Jing Luo - Pathways

Qi and the other Vital Substances function through a system of channels, or pathways called Jing Luo (Meridians). These pathways are roads. There are some major pathways, like our highway systems (I-435, I-35, etc.) and there are smaller ones like our city roads (Metcalf, Antioch, etc.) They are all connected to each other and can influence each other. For example, if we get excessively stressed or angry, our Liver system/Pathway get stuck, or stagnant. This is one of the major pathways (like I-435)in our bodies and needs to be clear. So, we can use a side street or smaller pathway (like Antioch) to get by. This eventually leads to congestion or backed up traffic on th alternate route, in this example Gall Bladder or Spleen pathways.
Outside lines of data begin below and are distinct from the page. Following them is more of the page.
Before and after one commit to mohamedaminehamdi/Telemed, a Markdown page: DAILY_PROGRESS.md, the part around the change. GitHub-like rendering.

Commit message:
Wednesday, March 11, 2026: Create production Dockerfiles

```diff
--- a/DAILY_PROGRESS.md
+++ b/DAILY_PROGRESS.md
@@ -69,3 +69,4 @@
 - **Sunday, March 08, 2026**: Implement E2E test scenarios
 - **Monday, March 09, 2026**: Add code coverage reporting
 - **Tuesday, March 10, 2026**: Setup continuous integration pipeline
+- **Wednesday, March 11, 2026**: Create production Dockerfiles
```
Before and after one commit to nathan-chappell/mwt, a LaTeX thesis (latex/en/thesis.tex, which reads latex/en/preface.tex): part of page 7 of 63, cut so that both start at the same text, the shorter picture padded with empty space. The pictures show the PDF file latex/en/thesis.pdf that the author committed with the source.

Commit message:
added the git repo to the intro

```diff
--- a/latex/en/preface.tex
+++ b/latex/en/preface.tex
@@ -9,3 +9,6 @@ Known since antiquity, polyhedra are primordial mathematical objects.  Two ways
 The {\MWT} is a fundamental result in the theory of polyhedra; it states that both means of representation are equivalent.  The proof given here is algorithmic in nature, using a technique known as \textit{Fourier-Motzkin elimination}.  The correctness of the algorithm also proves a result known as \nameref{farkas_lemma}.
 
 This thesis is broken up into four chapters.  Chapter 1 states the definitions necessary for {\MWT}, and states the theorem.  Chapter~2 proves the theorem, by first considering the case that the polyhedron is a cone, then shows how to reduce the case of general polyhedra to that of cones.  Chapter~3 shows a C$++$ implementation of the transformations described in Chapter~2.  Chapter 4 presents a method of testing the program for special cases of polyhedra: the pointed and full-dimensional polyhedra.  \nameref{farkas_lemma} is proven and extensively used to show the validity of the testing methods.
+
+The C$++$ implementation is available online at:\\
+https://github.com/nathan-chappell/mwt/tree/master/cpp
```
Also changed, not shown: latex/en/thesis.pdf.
There are a total of seventy one pathways in our body. Twelve of them are considered the most important, or primary pathways. 



Wu Xing - Five Element Theory

We already established the main goal in TCM is balance….balance is described by Yin/Yang forces. Balance is through Qi and the other Vital Substances. This Qi flows through the body and functions via the pathway systems that cover our body. The Wu Xing (Five Element Theory) lays this all out. It shows how everything is connected. How everything works together. It lays out the specific flow of Qi. It is a great tool used in TCM to holistically treat the entire person, physically, mentally, emotionally, as well as spiritually.



Zang Fu - Internal Organs

All the pathways are connected to each other and all ultimately go to a destination. This destination is considered the command center, headquarters. These are the Wu Zang Liu Fu or the internal organs. According to TCM, this is where all body functions arise. You can think of the organs much like a brain. Each organ controls a sense organ, an emotion, a tissue, and many more correspondences. For example, the Liver opens to the eyes. Any eye conditions, we consider the Liver system/Pathway. The emotion of Liver is anger/resentment. So, a patient that has anger issues or gets frustrated easily, we consider the Liver system/Pathway. The liver controls the sinews or tendons/ligaments. A patient that is unusually tight in every joint and has loss of motion, we consider the Liver system/Pathway. There are twelve organs, six Yin and six Yang organs.



Diagnosis in TCM

Diagnosis in TCM is based on signs and symptoms and grouping them in patterns of disharmony. The Chinese doctor obtains all of the information needed to diagnose disease through inquiry and external observation. The four basic categories of diagnostic observation are looking, listening and smelling, asking, and touching. Simply by employing these four areas of investigation, traditional practitioners can accurately assess physical and emotional imbalances of the internal organs and reestablish harmony. The beauty of TCM diagnostics is that a diagnosis automatically indicates a treatment strategy. For example, women experiencing menopause may have hot flashes, night sweats, thirst, and irritability; this group of symptoms leads to a diagnosis of kidney Yin deficiency with heat. This diagnosis immediately points to the indicated therapy: Tonify Kidney Yin and clear deficiency heat. Since standard formulas are available for this pattern, such as Rehmannia Teapills, an accurate diagnosis enables a practitioner to prescribe a treatment that has been proved safe and effective for thousands of years. It is important to remember that diagnostic indicators are always viewed holistically -- that is, in total and in relation to the whole person. For example, fatigue is a symptom of Qi or blood deficiency, but fatigue is also a symptom in a case of wind cold. If a person with wind cold was mistakenly diagnosed with qi deficiency, he might be given ginseng, a strong tonic that would make the symptoms much worse. A careful practitioner would note that the person's pulse was strong and floating, a sign of wind cold, while a person with qi deficiency would have a deep and weak pulse. While it is necessary to learn the individual diagnostic patterns, it is crucial to remember that any sign or symptom must be viewed in relation to the whole person.



Treatments in TCM

There are many different tools to use in TCM to promote balance. The most accepted and widely taught in Chinese medical schools are – Acupuncture, Chinese Herbs, Cupping, Moxibustion, Tui Na Massage, and Qi Gong/Tai Qi Chuan.